START Exercise data
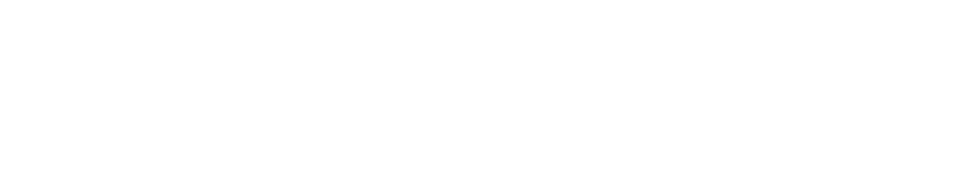
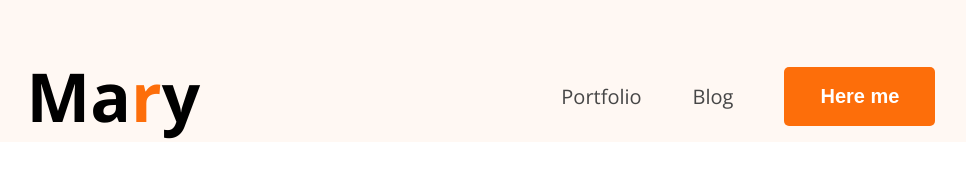
Before and after one commit to Sanjida-Aktar/hero-portfolio-website, a plain HTML site: page index.html in a window 1280 px wide. Shown: the whole page, without its empty margins (159-1125 px from the left). Drawn offline with nearby package versions, Linux system fonts and the light colour scheme.

Commit message:
style navber

```diff
--- a/index.html
+++ b/index.html
@@ -4,8 +4,25 @@
     <meta charset="UTF-8">
     <meta name="viewport" content="width=device-width, initial-scale=1.0">
     <title>My portfolio website</title>
+    <link rel="preconnect" href="https://fonts.googleapis.com">
+<link rel="preconnect" href="https://fonts.gstatic.com" crossorigin>
+<link href="https://fonts.googleapis.com/css2?family=Open+Sans:ital,wght@0,300..800;1,300..800&family=Plus+Jakarta+Sans:ital,wght@0,200..800;1,200..800&display=swap" rel="stylesheet">
+
+    <link rel="stylesheet" href="styles/portfolio.css">
+
 </head>
-<body>
-
+<body class="font-open-sans">
+    <header>
+        <nav>
+            <div class="logo">
+                <h2>Ma<span class="color-orange">r</span>y</h2>
+            </div>
+            <ul class="menu">
+                <li><a href="Portfolio">Portfolio</a></li>
+                <li><a href="Blog">Blog</a></li>
+                <li><button class="btn">Here me</button></li>
+            </ul>
+        </nav>
+    </header>
 </body>
 </html>
--- /dev/null
+++ b/styles/portfolio.css
@@ -0,0 +1,56 @@
+*{
+    margin: 0;
+    padding: 0;
+    box-sizing: border-box;
+}
+/* common style  */
+.font-open-sans {
+  font-family: "Open Sans", sans-serif;
+  font-optical-sizing: auto;
+}
+
+.logo{
+    font-size: 45px;
+    font-weight: 700px;
+
+}
+.color-orange{
+    color: #FD6E0A;
+}
+/* main style  */
+header{
+    background-color: #FFF8F3;
+    padding-top: 50px;
+}
+nav{
+    width: 71%;
+    max-width: 1440px;
+    margin: 0px auto;
+    display: flex;
+    justify-content: space-between;
+}
+nav .menu{
+    display: flex;
+    /* justify-content: space-between; */
+    list-style: none;
+    gap: 51px;
+    align-items: center;
+}
+nav .menu a{
+    font-size: 20px;
+    color: #474747;
+    text-decoration: none;
+}
+.btn{
+    /* width: 150px;
+    height: 65px; */
+    background-color: #FD6E0A;
+    border-radius: 5px;
+    color: white;
+    border: none;
+    padding: 18px 36px;
+    font-size: 20px;
+    font-weight: 600;
+
+
+}
```
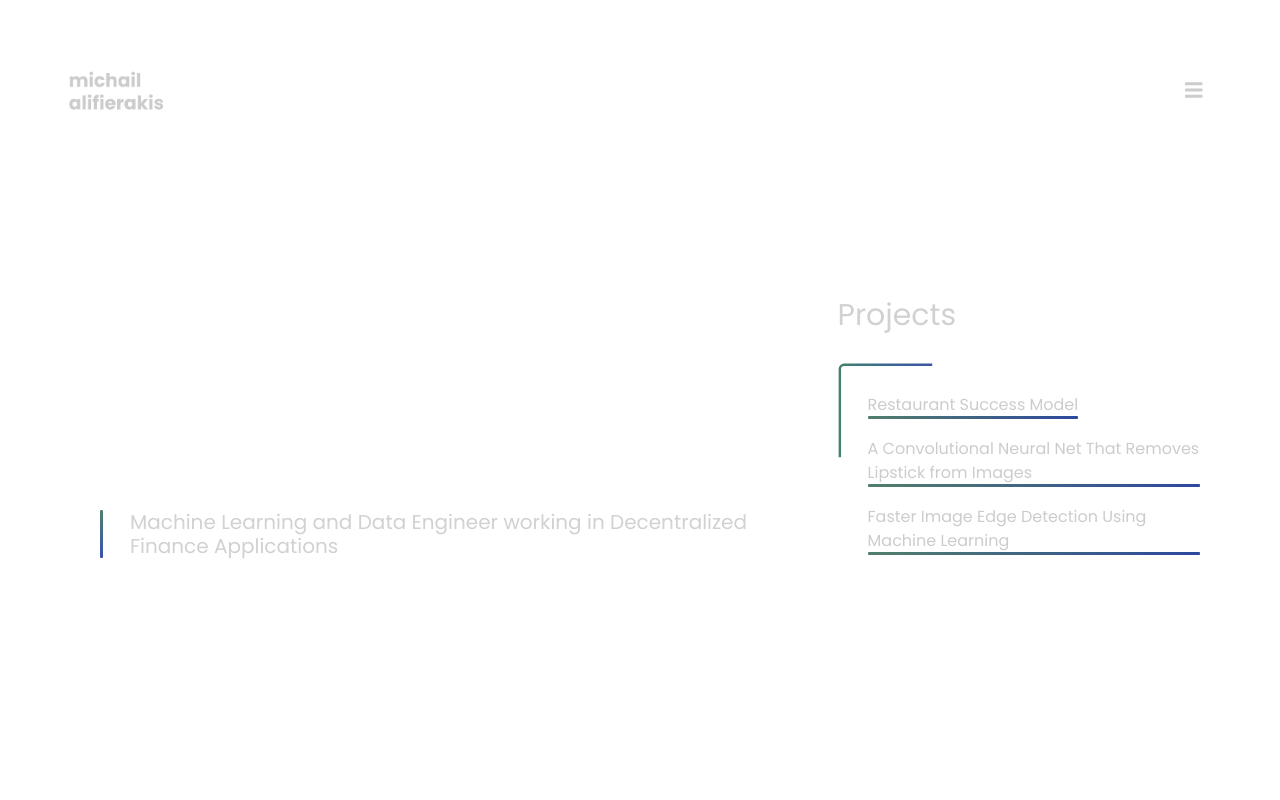
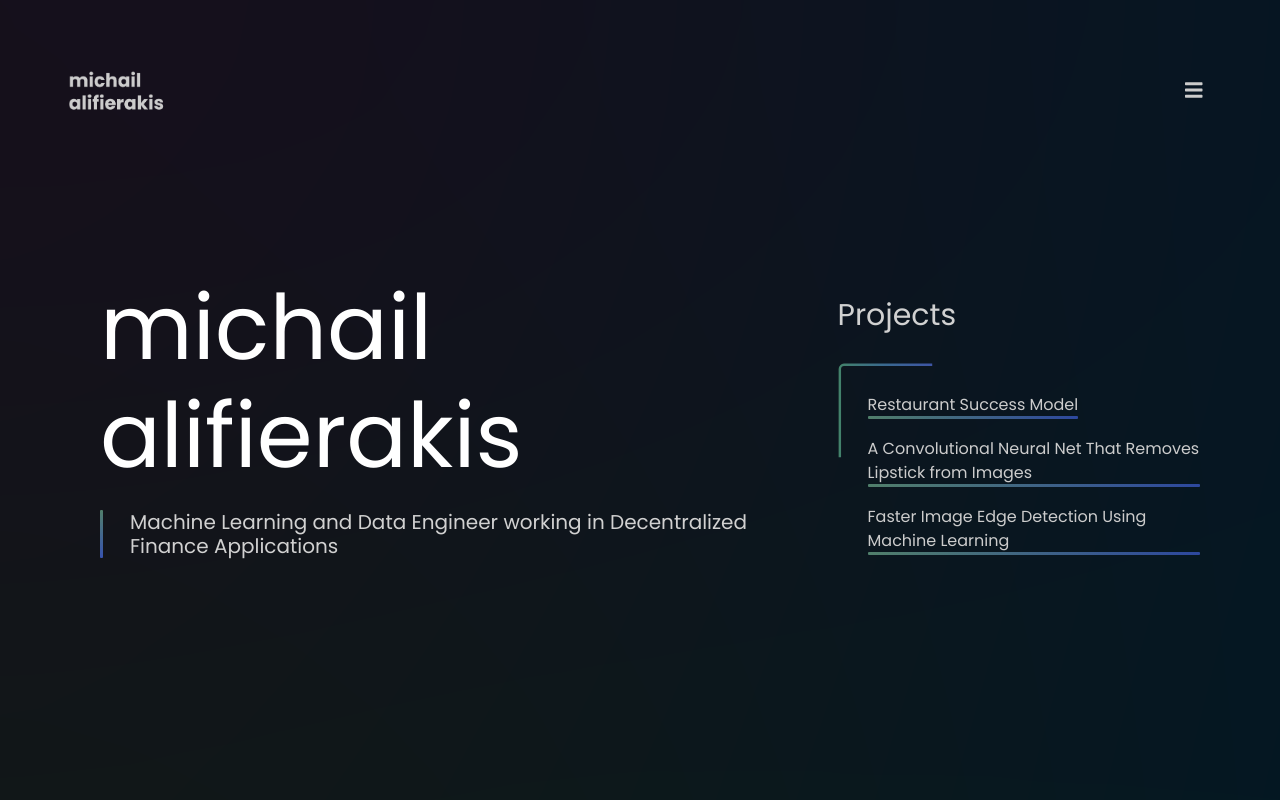
Before and after one commit to juliannetorres31/Michalis-Portfolio, a website: page index.html in a window 1280 px wide. Drawn offline with nearby package versions, Linux system fonts and the light colour scheme; files whose address does not match are found by name; a web font is replaced by a local one.

Commit message:
Update style.css

```diff
--- a/style.css
+++ b/style.css
@@ -219,7 +219,7 @@ html {
  /* outter body (change background color here) */
  body {
     color: #d1d1d1;
-    background-image: url(./images/grad.png);
+    background-image: url(./grad.png);
     /*background: radial-gradient(circle, rgba(10,24,35,1) 0%, rgba(18,25,26,1) 67%, rgba(19,17,27,1) 100%);*/
     font-family: 'Poppins', sans-serif;
 
```
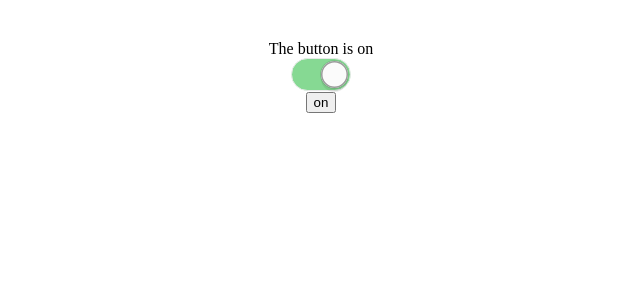
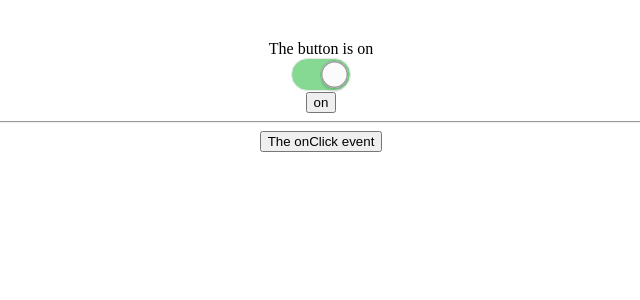
Before and after one commit to correasebastian/kcd-react-advanced-patterns, a React (Create React App) app: page / in a window 1280 px wide. Both pictures are taken after a click on the button 639 px from the left and 74 px from the top of the page. Shown: the top 300 px of the page, without its empty margins (319-959 px from the left). Built offline with nearby package versions, Linux system fonts and the light colour scheme.

Commit message:
video-6 high order component namespacing

```diff
--- a/src/App.js
+++ b/src/App.js
@@ -1,7 +1,7 @@
 import React from 'react';
 import logo from './logo.svg';
 import './App.css';
-import Toggle, { MyToggle } from "./components/Toggle";
+import Toggle, { MyToggle, MyEventComponent } from "./components/Toggle";
 
 function App() {
   return (
@@ -13,6 +13,11 @@ function App() {
       </div>
       <MyToggle>
         </MyToggle>
+        <hr/>
+        <MyEventComponent
+        event="onClick"
+        on={e => alert(e.type)}
+      />
     </Toggle>
   )
 }
--- a/src/components/Toggle.js
+++ b/src/components/Toggle.js
@@ -5,11 +5,15 @@ import { object } from "prop-types";
 
 const TOGGLE_CONTEXT = '__toggle__'
 
-function withToggle(Component) {
+
+export function withToggle(Component) {
     function Wrapper(props, context) {
       const toggleContext = context[TOGGLE_CONTEXT]
       return (
-        <Component {...toggleContext} {...props} />
+        <Component
+          {...props}
+          toggle={toggleContext}
+        />
       )
     }
     Wrapper.contextTypes = {
@@ -17,21 +21,35 @@ function withToggle(Component) {
     }
     return Wrapper
   }
-
- export const MyToggle = withToggle(({on, toggle}) => (
+ export const MyToggle = withToggle(({ toggle:{toggle, on}}) => (
     <button onClick={toggle}>
       {on ? 'on' : 'off'}
     </button>
   ))
 
-const ToggleOn = withToggle(({children, on}) => {
-    return on ? children : null
-  })
-  const ToggleOff = withToggle(({children, on}) => {
-    return on ? null : children
-  })
+  export const MyEventComponent = withToggle(
+    function MyEventComponent({toggle, on, event}) {
+      const props = {[event]: on}
+      return toggle.on ? (
+        <button {...props}>
+          The {event} event
+        </button>
+      ) : null
+    },
+  )
+
+  const ToggleOn = withToggle(
+    ({children, toggle: {on}}) => {
+      return on ? children : null
+    },
+  )
+  const ToggleOff = withToggle(
+    ({children, toggle: {on}}) => {
+      return on ? null : children
+    },
+  )
   const ToggleButton = withToggle(
-    ({on, toggle, ...props}) => {
+    ({toggle: {on, toggle}, ...props}) => {
       return (
         <Switch
           on={on}
```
END Exercise data
How to complete this task: Apply a filter for "export" to the entries and show each line that passes.

Exercise response:
+export function withToggle(Component) {
- export const MyToggle = withToggle(({on, toggle}) => (
+ export const MyToggle = withToggle(({ toggle:{toggle, on}}) => (
+  export const MyEventComponent = withToggle(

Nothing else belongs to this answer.